SOURCE MATERIAL Start Marker

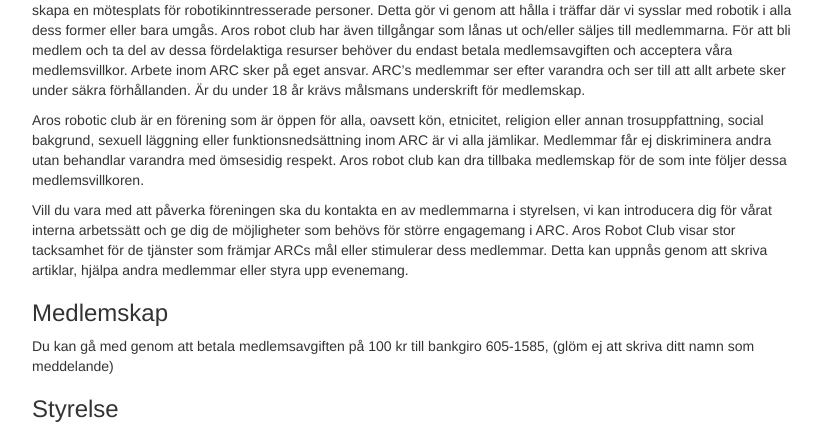
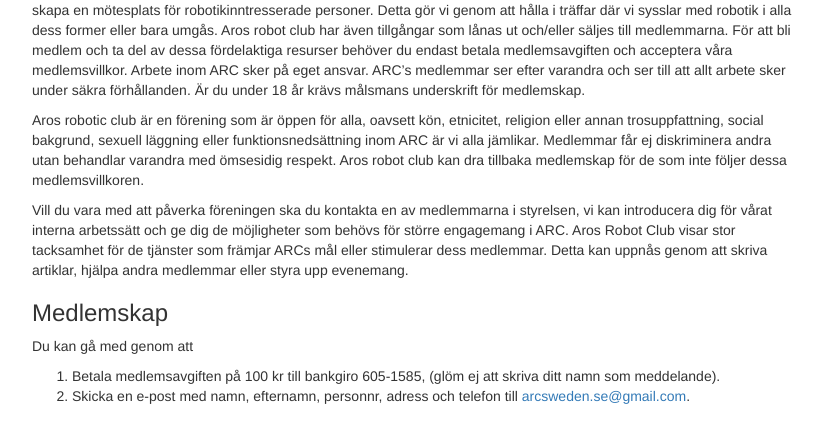
Before and after one commit to ARCsweden/OLD_ARCsweden.github.io, a plain HTML site: page index.html in a window 1280 px wide. Shown: the part 375-800 px from the top of the page, without its empty margins (223-1056 px from the left). Drawn offline with Linux system fonts and the light colour scheme.

Commit message:
Membership text

```diff
--- a/index.html
+++ b/index.html
@@ -30,7 +30,12 @@
       </p>
 
       <h3>Medlemskap</h3>
-      <p>Du kan gå med genom att betala medlemsavgiften på 100 kr till bankgiro 605-1585, (glöm ej att skriva ditt namn som meddelande)</p>
+      <p>Du kan gå med genom att
+        <ol>
+          <li>Betala medlemsavgiften på 100 kr till bankgiro 605-1585, (glöm ej att skriva ditt namn som meddelande).</li>
+          <li>Skicka en e-post med namn, efternamn, personnr, adress och telefon till <a href="mailto:arcsweden.se@gmail.com">arcsweden.se@gmail.com</a>.</li>
+        </ol>
+      </p>
 
       <h3>Styrelse</h3>
       <div class="row text-center">
```
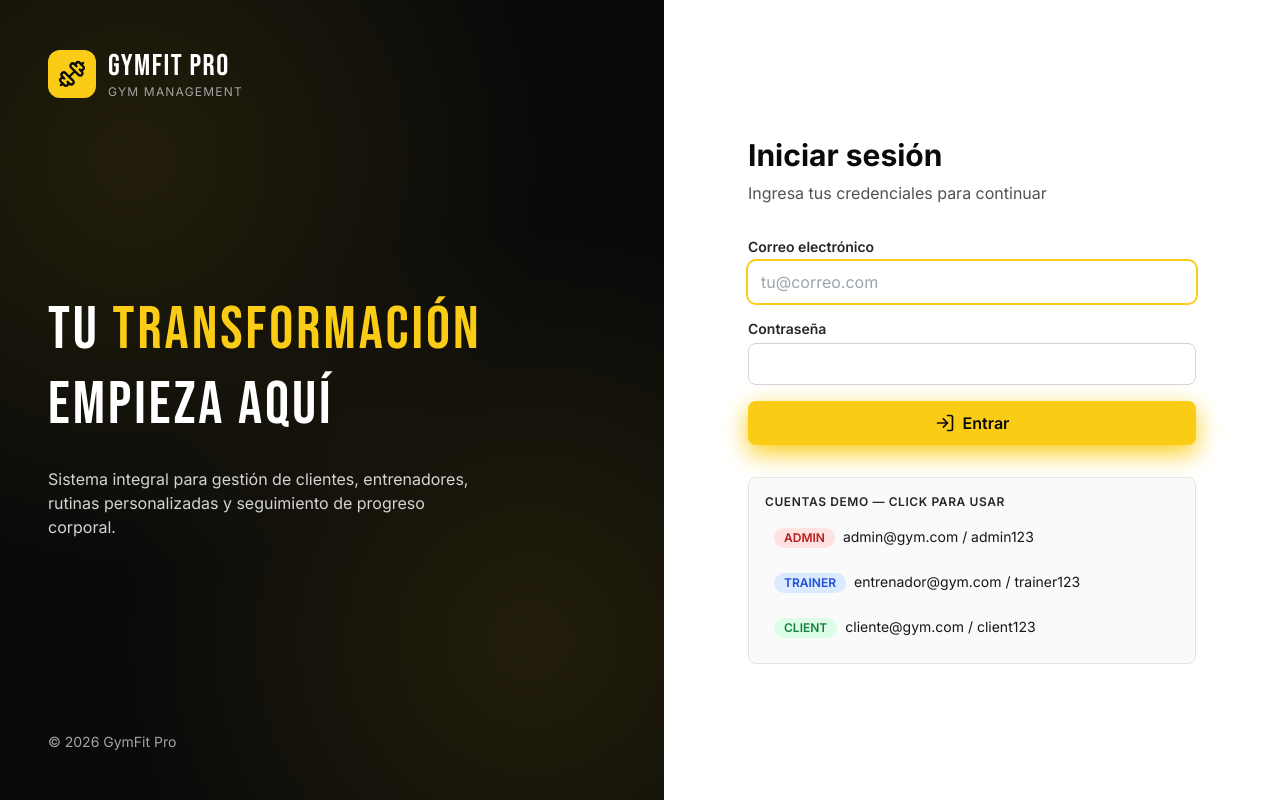
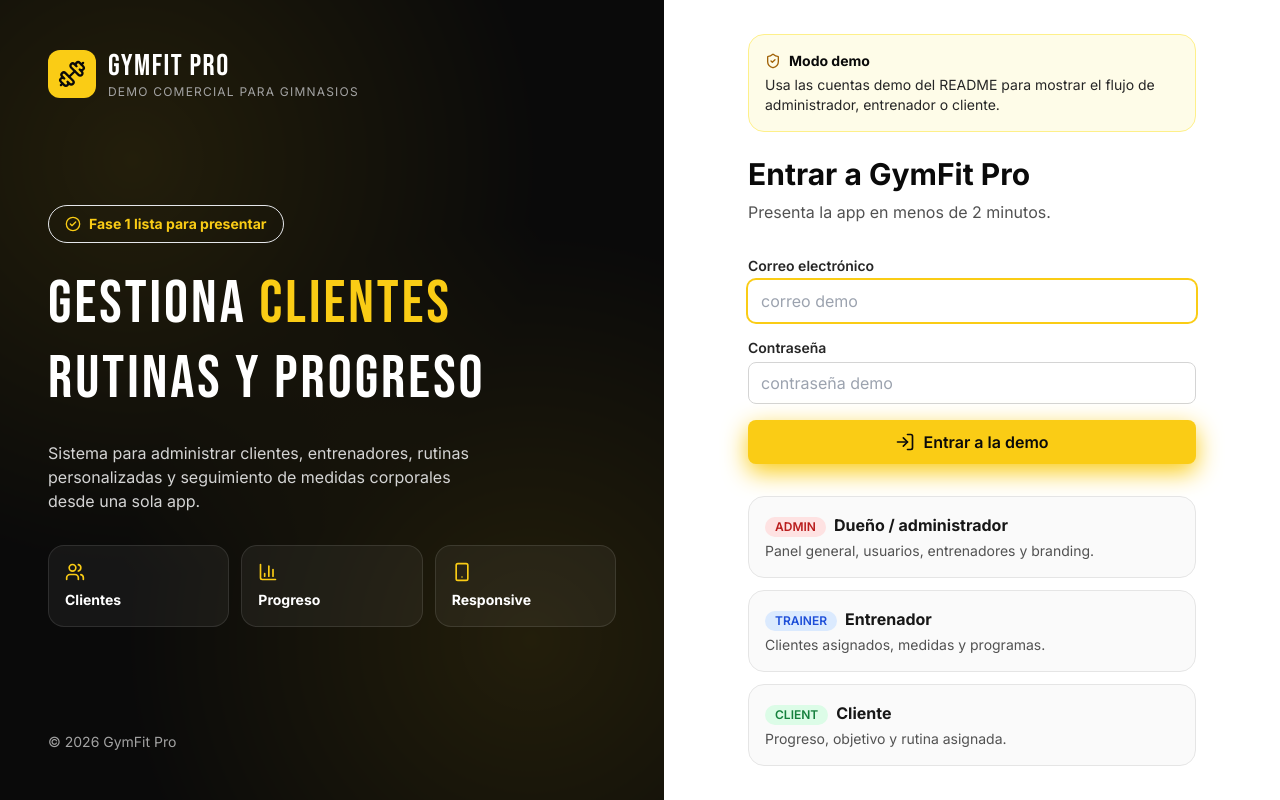
Before and after one commit to AngelCP22/GYM-APP, a React (Vite) app: page /#/login in a window 1280 px wide. Built offline with nearby package versions, Linux system fonts and the light colour scheme.

Commit message:
feat: use commercial login for demo

```diff
--- a/src/App.tsx
+++ b/src/App.tsx
@@ -1,7 +1,7 @@
 import { Routes, Route, Navigate } from 'react-router-dom';
 import type { ReactNode } from 'react';
 import { useStore } from './store';
-import Login from './pages/Login';
+import LoginCommercial from './pages/LoginCommercial';
 import Layout from './components/Layout';
 import Dashboard from './pages/Dashboard';
 import Users from './pages/Users';
@@ -27,7 +27,7 @@ export default function App() {
 
   return (
     <Routes>
-      <Route path="/login" element={user ? <Navigate to="/" replace /> : <Login />} />
+      <Route path="/login" element={user ? <Navigate to="/" replace /> : <LoginCommercial />} />
       <Route
         element={
           <Protected>
```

SOURCE MATERIAL End Marker

**WORK TASK**
Reproduce the entries exactly. Do not carry over any picture.

**RESPONSE**
Before and after one commit to ARCsweden/OLD_ARCsweden.github.io, a plain HTML site: page index.html in a window 1280 px wide. Shown: the part 375-800 px from the top of the page, without its empty margins (223-1056 px from the left). Drawn offline with Linux system fonts and the light colour scheme.

Commit message:
Membership text

```diff
--- a/index.html
+++ b/index.html
@@ -30,7 +30,12 @@
       </p>
 
       <h3>Medlemskap</h3>
-      <p>Du kan gå med genom att betala medlemsavgiften på 100 kr till bankgiro 605-1585, (glöm ej att skriva ditt namn som meddelande)</p>
+      <p>Du kan gå med genom att
+        <ol>
+          <li>Betala medlemsavgiften på 100 kr till bankgiro 605-1585, (glöm ej att skriva ditt namn som meddelande).</li>
+          <li>Skicka en e-post med namn, efternamn, personnr, adress och telefon till <a href="mailto:arcsweden.se@gmail.com">arcsweden.se@gmail.com</a>.</li>
+        </ol>
+      </p>
 
       <h3>Styrelse</h3>
       <div class="row text-center">
```
Before and after one commit to AngelCP22/GYM-APP, a React (Vite) app: page /#/login in a window 1280 px wide. Built offline with nearby package versions, Linux system fonts and the light colour scheme.

Commit message:
feat: use commercial login for demo

```diff
--- a/src/App.tsx
+++ b/src/App.tsx
@@ -1,7 +1,7 @@
 import { Routes, Route, Navigate } from 'react-router-dom';
 import type { ReactNode } from 'react';
 import { useStore } from './store';
-import Login from './pages/Login';
+import LoginCommercial from './pages/LoginCommercial';
 import Layout from './components/Layout';
 import Dashboard from './pages/Dashboard';
 import Users from './pages/Users';
@@ -27,7 +27,7 @@ export default function App() {
 
   return (
     <Routes>
-      <Route path="/login" element={user ? <Navigate to="/" replace /> : <Login />} />
+      <Route path="/login" element={user ? <Navigate to="/" replace /> : <LoginCommercial />} />
       <Route
         element={
           <Protected>
```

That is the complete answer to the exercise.